### What you need to do
Please reproduce the full set of data below exactly.

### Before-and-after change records
=== Section Start ===
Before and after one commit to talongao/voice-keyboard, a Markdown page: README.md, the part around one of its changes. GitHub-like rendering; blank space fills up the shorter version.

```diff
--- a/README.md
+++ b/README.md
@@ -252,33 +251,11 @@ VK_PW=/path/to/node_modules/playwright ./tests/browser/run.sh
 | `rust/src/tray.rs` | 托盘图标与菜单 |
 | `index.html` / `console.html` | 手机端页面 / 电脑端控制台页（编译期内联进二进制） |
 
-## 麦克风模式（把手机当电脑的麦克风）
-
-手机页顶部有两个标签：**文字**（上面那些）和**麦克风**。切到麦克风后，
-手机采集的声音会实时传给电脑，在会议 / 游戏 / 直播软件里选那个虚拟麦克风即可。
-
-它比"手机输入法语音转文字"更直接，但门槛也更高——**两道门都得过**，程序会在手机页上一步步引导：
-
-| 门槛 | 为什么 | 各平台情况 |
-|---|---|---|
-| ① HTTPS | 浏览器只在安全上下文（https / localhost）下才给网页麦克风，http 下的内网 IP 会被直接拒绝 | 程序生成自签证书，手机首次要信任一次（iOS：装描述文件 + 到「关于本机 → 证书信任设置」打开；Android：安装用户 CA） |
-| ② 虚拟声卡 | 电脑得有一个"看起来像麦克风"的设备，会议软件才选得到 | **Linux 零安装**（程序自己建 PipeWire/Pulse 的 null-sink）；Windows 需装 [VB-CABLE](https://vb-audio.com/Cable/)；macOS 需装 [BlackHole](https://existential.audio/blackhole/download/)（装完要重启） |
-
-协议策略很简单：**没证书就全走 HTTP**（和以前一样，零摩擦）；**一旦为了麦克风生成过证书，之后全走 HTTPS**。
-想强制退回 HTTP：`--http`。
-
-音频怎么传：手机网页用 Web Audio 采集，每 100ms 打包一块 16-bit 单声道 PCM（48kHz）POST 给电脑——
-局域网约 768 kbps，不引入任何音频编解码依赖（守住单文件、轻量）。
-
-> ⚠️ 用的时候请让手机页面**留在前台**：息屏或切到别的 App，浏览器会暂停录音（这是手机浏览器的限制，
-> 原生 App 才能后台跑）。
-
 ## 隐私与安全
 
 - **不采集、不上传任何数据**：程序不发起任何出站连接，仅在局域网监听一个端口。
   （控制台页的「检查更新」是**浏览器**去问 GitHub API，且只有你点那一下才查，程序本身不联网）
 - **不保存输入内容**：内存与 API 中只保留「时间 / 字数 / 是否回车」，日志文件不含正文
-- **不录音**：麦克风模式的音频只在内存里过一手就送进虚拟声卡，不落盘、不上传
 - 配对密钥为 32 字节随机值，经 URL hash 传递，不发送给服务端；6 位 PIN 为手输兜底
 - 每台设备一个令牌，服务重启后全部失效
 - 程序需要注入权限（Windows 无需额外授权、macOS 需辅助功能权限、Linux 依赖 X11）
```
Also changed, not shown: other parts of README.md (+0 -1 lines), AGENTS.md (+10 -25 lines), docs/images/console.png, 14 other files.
=== Section End ===
### Output for this exercise
Before and after one commit to talongao/voice-keyboard, a Markdown page: README.md, the part around one of its changes. GitHub-like rendering; blank space fills up the shorter version.

```diff
--- a/README.md
+++ b/README.md
@@ -252,33 +251,11 @@ VK_PW=/path/to/node_modules/playwright ./tests/browser/run.sh
 | `rust/src/tray.rs` | 托盘图标与菜单 |
 | `index.html` / `console.html` | 手机端页面 / 电脑端控制台页（编译期内联进二进制） |
 
-## 麦克风模式（把手机当电脑的麦克风）
-
-手机页顶部有两个标签：**文字**（上面那些）和**麦克风**。切到麦克风后，
-手机采集的声音会实时传给电脑，在会议 / 游戏 / 直播软件里选那个虚拟麦克风即可。
-
-它比"手机输入法语音转文字"更直接，但门槛也更高——**两道门都得过**，程序会在手机页上一步步引导：
-
-| 门槛 | 为什么 | 各平台情况 |
-|---|---|---|
-| ① HTTPS | 浏览器只在安全上下文（https / localhost）下才给网页麦克风，http 下的内网 IP 会被直接拒绝 | 程序生成自签证书，手机首次要信任一次（iOS：装描述文件 + 到「关于本机 → 证书信任设置」打开；Android：安装用户 CA） |
-| ② 虚拟声卡 | 电脑得有一个"看起来像麦克风"的设备，会议软件才选得到 | **Linux 零安装**（程序自己建 PipeWire/Pulse 的 null-sink）；Windows 需装 [VB-CABLE](https://vb-audio.com/Cable/)；macOS 需装 [BlackHole](https://existential.audio/blackhole/download/)（装完要重启） |
-
-协议策略很简单：**没证书就全走 HTTP**（和以前一样，零摩擦）；**一旦为了麦克风生成过证书，之后全走 HTTPS**。
-想强制退回 HTTP：`--http`。
-
-音频怎么传：手机网页用 Web Audio 采集，每 100ms 打包一块 16-bit 单声道 PCM（48kHz）POST 给电脑——
-局域网约 768 kbps，不引入任何音频编解码依赖（守住单文件、轻量）。
-
-> ⚠️ 用的时候请让手机页面**留在前台**：息屏或切到别的 App，浏览器会暂停录音（这是手机浏览器的限制，
-> 原生 App 才能后台跑）。
-
 ## 隐私与安全
 
 - **不采集、不上传任何数据**：程序不发起任何出站连接，仅在局域网监听一个端口。
   （控制台页的「检查更新」是**浏览器**去问 GitHub API，且只有你点那一下才查，程序本身不联网）
 - **不保存输入内容**：内存与 API 中只保留「时间 / 字数 / 是否回车」，日志文件不含正文
-- **不录音**：麦克风模式的音频只在内存里过一手就送进虚拟声卡，不落盘、不上传
 - 配对密钥为 32 字节随机值，经 URL hash 传递，不发送给服务端；6 位 PIN 为手输兜底
 - 每台设备一个令牌，服务重启后全部失效
 - 程序需要注入权限（Windows 无需额外授权、macOS 需辅助功能权限、Linux 依赖 X11）
```
Also changed, not shown: other parts of README.md (+0 -1 lines), AGENTS.md (+10 -25 lines), docs/images/console.png, 14 other files.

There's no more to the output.